Starring: Denzel Washington, Chris Pine, Rosario Dawson, Ethan Suplee

Director: Tony Scott

I admit I went into this film with a bit of trepidation. This is a film about a runaway train directed by the less well-known of the Scott brothers and starring Captain Kirk (the new one)

However I left the film elated, moved and entertained and this is despite some pretty corny dialogue in places.

Based on True Events, UNSTOPPABLE tells the story of a freight train that due to mostly human stupidity (in the form of MY NAME IS EARL’S Ethan Suplee – typecast!) runs amok through Pennsylvania. It is also the story of the two brave engineers who fight to stop the train before it can cause a toxic explosion in the large town it is speeding towards.

There are clichés aplenty near the beginning of the film. We have family issues for both men as well as employment issues and jealousy. We also have a train full of young school kids in peril, which proved to be quite funny – unintentionally I am sure.

But as the train gathers speed so does the film and what could have been a pedestrian plot suddenly becomes both gripping and genuinely affecting.

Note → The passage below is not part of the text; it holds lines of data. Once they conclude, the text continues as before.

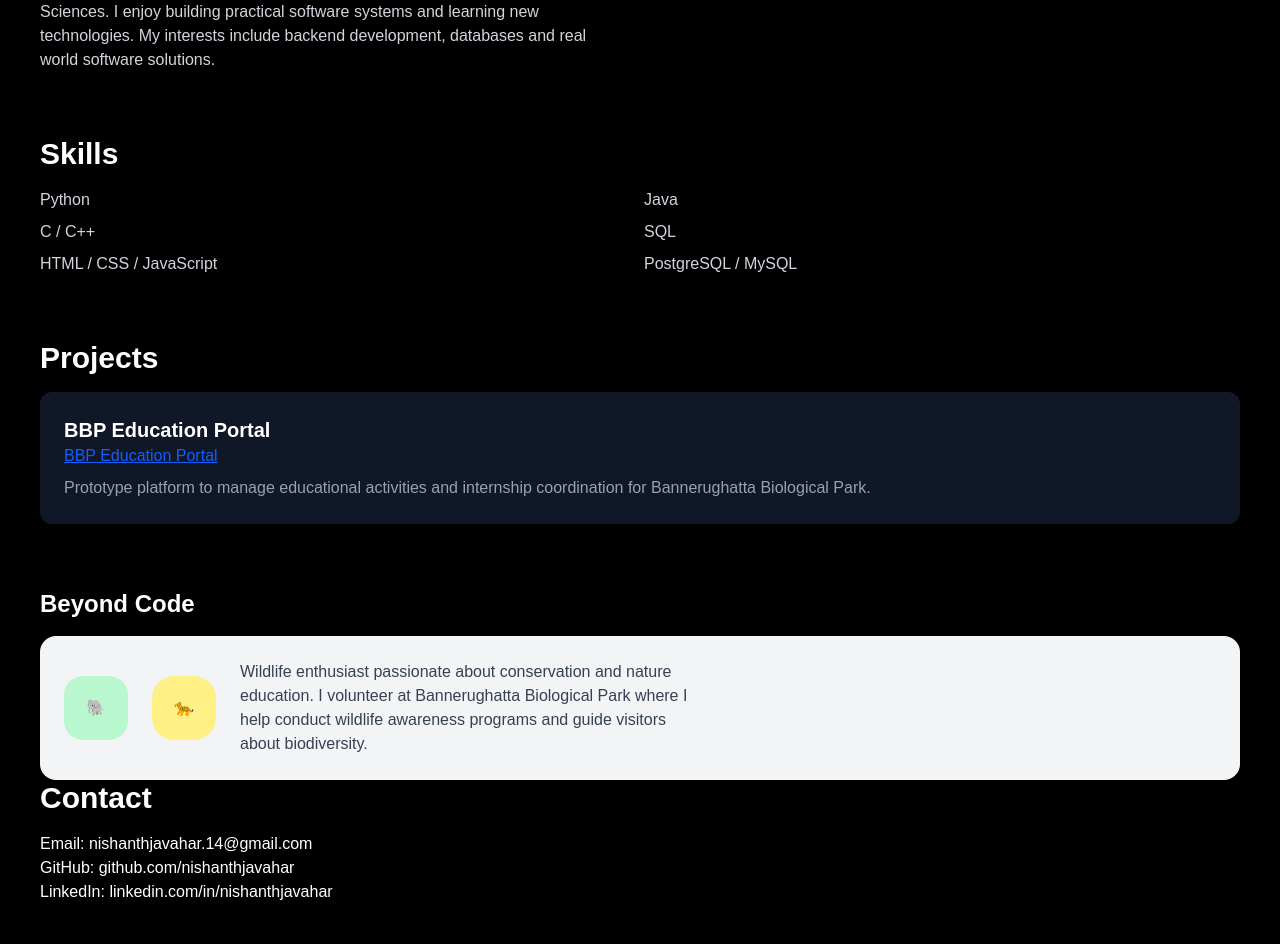
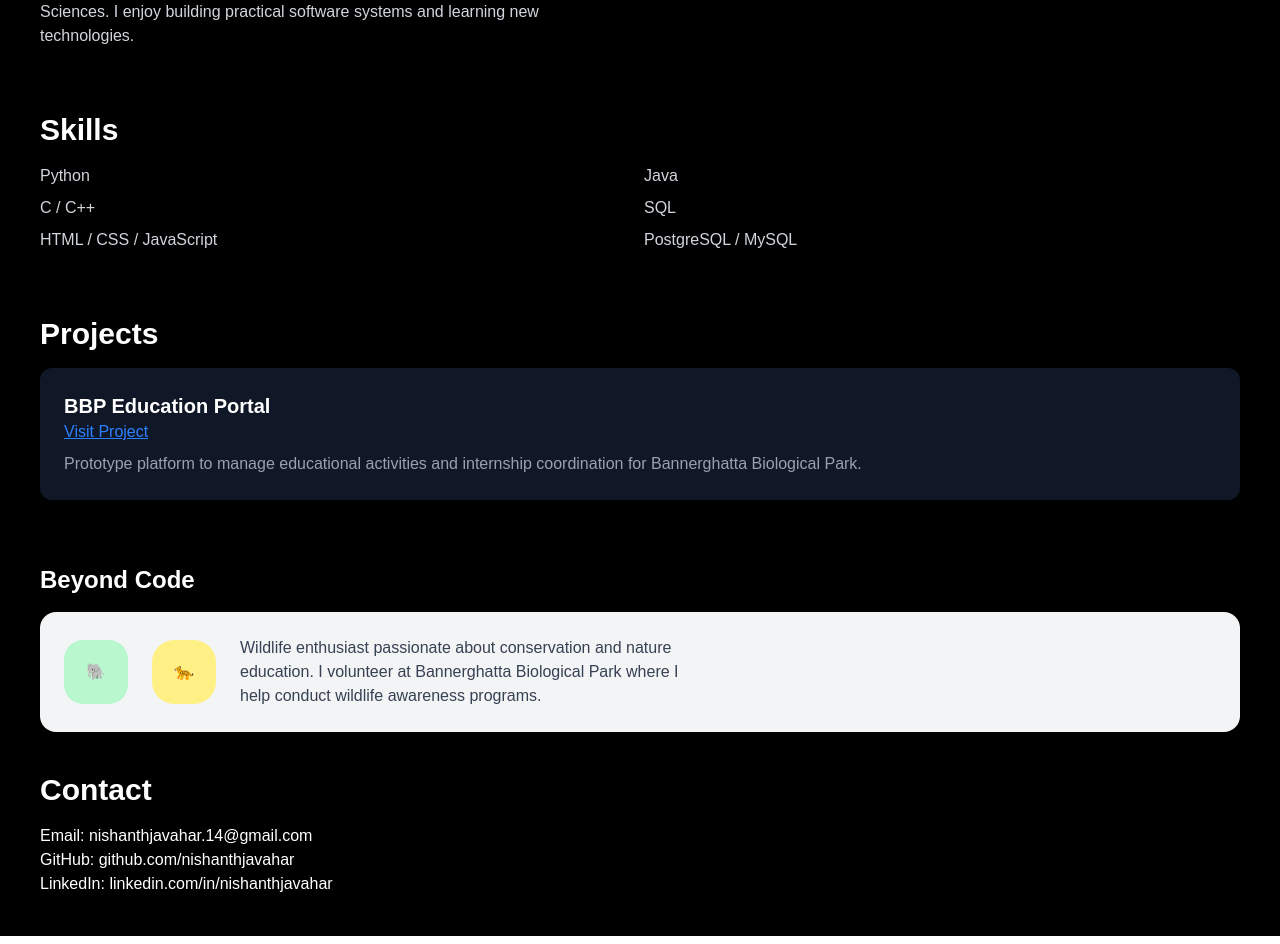
Before and after one commit to nishanthjavahar/portfolio, a Next.js app: page / in a window 1280 px wide. Shown: the part 320-1264 px from the top of the page. Built offline with nearby package versions, Linux system fonts and the light colour scheme.

Commit message:
fix flying bird component deployment

```diff
--- a/app/page.tsx
+++ b/app/page.tsx
@@ -1,93 +1,5 @@
-export default function Home() {
-  return (
+"use client";
 
-    <main className="min-h-screen bg-black text-white p-10">
-      <FlyingBird />
-      <section className="mb-20">
-        <h1 className="text-5xl font-bold">Sree Nishanth J</h1>
-        <p className="mt-4 text-xl">
-          Computer Science Engineering Student
-        </p>
-        <p className="mt-2 text-gray-400">
-          Backend Developer | Python | SQL | Web Development
-        </p>
-      </section>
-
-      <section className="mb-16">
-        <h2 className="text-3xl font-semibold mb-4">About</h2>
-        <p className="text-gray-300 max-w-xl">
-          I am a Computer Science undergraduate at M.S. Ramaiah University
-          of Applied Sciences. I enjoy building practical software systems
-          and learning new technologies. My interests include backend
-          development, databases and real world software solutions.
-        </p>
-      </section>
-
-      <section className="mb-16">
-        <h2 className="text-3xl font-semibold mb-4">Skills</h2>
-        <ul className="grid grid-cols-2 gap-2 text-gray-300">
-          <li>Python</li>
-          <li>Java</li>
-          <li>C / C++</li>
-          <li>SQL</li>
-          <li>HTML / CSS / JavaScript</li>
-          <li>PostgreSQL / MySQL</li>
-        </ul>
-      </section>
-
-      <section className="mb-16">
-        <h2 className="text-3xl font-semibold mb-4">Projects</h2>
-        <div className="bg-gray-900 p-6 rounded-xl">
-          <h3 className="text-xl font-bold">BBP Education Portal</h3>
-          <a
-  href="https://bbp-education.onrender.com"
-  target="_blank"
-  rel="noopener noreferrer"
-  className="text-blue-600 underline"
->
-  BBP Education Portal
-</a>
-          <p className="text-gray-400 mt-2">
-            Prototype platform to manage educational activities and
-            internship coordination for Bannerughatta Biological Park.
-          </p>
-        </div>
-      </section>
-      <section className="mt-12">
-  <h2 className="text-2xl font-semibold mb-4">Beyond Code</h2>
-
-  <div className="flex items-center gap-6 bg-gray-100 p-6 rounded-2xl">
-
-    {/* Elephant icon */}
-    <div className="w-16 h-16 bg-green-200 rounded-[30%] flex items-center justify-center">
-      🐘
-    </div>
-
-    {/* Leopard icon */}
-    <div className="w-16 h-16 bg-yellow-200 rounded-[35%] flex items-center justify-center">
-      🐆
-    </div>
-
-    <p className="text-gray-700 max-w-md">
-      Wildlife enthusiast passionate about conservation and nature education.
-      I volunteer at Bannerughatta Biological Park where I help conduct wildlife
-      awareness programs and guide visitors about biodiversity.
-    </p>
-
-  </div>
-</section>
-      <section>
-        <h2 className="text-3xl font-semibold mb-4">Contact</h2>
-        <p>Email: nishanthjavahar.14@gmail.com</p>
-        <p>GitHub: github.com/nishanthjavahar</p>
-        <p>LinkedIn: linkedin.com/in/nishanthjavahar</p>
-      </section>
-
-    </main>
-  );
-}
-
-"use client";
 import { useState } from "react";
 
 function FlyingBird() {
@@ -110,3 +22,90 @@ function FlyingBird() {
     </div>
   );
 }
+
+export default function Home() {
+  return (
+    <main className="min-h-screen bg-black text-white p-10">
+
+      <FlyingBird />
+
+      <section className="mb-20">
+        <h1 className="text-5xl font-bold">Sree Nishanth J</h1>
+        <p className="mt-4 text-xl">Computer Science Engineering Student</p>
+        <p className="mt-2 text-gray-400">
+          Backend Developer | Python | SQL | Web Development
+        </p>
+      </section>
+
+      <section className="mb-16">
+        <h2 className="text-3xl font-semibold mb-4">About</h2>
+        <p className="text-gray-300 max-w-xl">
+          I am a Computer Science undergraduate at M.S. Ramaiah University
+          of Applied Sciences. I enjoy building practical software systems
+          and learning new technologies.
+        </p>
+      </section>
+
+      <section className="mb-16">
+        <h2 className="text-3xl font-semibold mb-4">Skills</h2>
+        <ul className="grid grid-cols-2 gap-2 text-gray-300">
+          <li>Python</li>
+          <li>Java</li>
+          <li>C / C++</li>
+          <li>SQL</li>
+          <li>HTML / CSS / JavaScript</li>
+          <li>PostgreSQL / MySQL</li>
+        </ul>
+      </section>
+
+      <section className="mb-16">
+        <h2 className="text-3xl font-semibold mb-4">Projects</h2>
+        <div className="bg-gray-900 p-6 rounded-xl">
+          <h3 className="text-xl font-bold">BBP Education Portal</h3>
+
+          <a
+            href="https://bbp-education.onrender.com"
+            target="_blank"
+            rel="noopener noreferrer"
+            className="text-blue-500 underline"
+          >
+            Visit Project
+          </a>
+
+          <p className="text-gray-400 mt-2">
+            Prototype platform to manage educational activities and internship
+            coordination for Bannerghatta Biological Park.
+          </p>
+        </div>
+      </section>
+
+      <section className="mt-12">
+        <h2 className="text-2xl font-semibold mb-4">Beyond Code</h2>
+
+        <div className="flex items-center gap-6 bg-gray-100 p-6 rounded-2xl">
+          <div className="w-16 h-16 bg-green-200 rounded-[30%] flex items-center justify-center">
+            🐘
+          </div>
+
+          <div className="w-16 h-16 bg-yellow-200 rounded-[35%] flex items-center justify-center">
+            🐆
+          </div>
+
+          <p className="text-gray-700 max-w-md">
+            Wildlife enthusiast passionate about conservation and nature
+            education. I volunteer at Bannerghatta Biological Park where I help
+            conduct wildlife awareness programs.
+          </p>
+        </div>
+      </section>
+
+      <section className="mt-10">
+        <h2 className="text-3xl font-semibold mb-4">Contact</h2>
+        <p>Email: nishanthjavahar.14@gmail.com</p>
+        <p>GitHub: github.com/nishanthjavahar</p>
+        <p>LinkedIn: linkedin.com/in/nishanthjavahar</p>
+      </section>
+
+    </main>
+  );
+}
```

A lot of this is down to the sheer class of Denzil Washington. This is the fifth film he has made with Tony Scott and the relationship obviously suits them well. For Scott, Denzil Washington is a sure pair of hands, effortlessly conveying intelligence, bravery and heart, which is no mean feat when he isn’t given many great lines to work with. And it would be wrong to dismiss Chris Pine as a pretty face to encourage a female audience for the film. He was a solid lead in STAR TREK but was somewhat swamped by the effects. Here he proves he can both act and do action. He should be destined for great things on the strength of this film.

Tony Scott shoots with the same muted colours of his last few films and carries on with his love of soft and out of focus shots, but it works well here to convey the muted autumnal colours of Pennsylvania and its industrial towns. And he shoots the action very well. By eschewing too much CGI there is a crunching visceral quality to all the effects. This is helped by a soundtrack that often deafens you but manages to surround you in the action in a way few 3D films do.

Although it is a far from perfect film, UNSTOPPABLE manages to be that rare beast, big, noisy and brash and yet also managing to have a very human story and characters that you truly care about.

To compare it to another famous story about a train, it is the little film that could!

5 out of 6 stars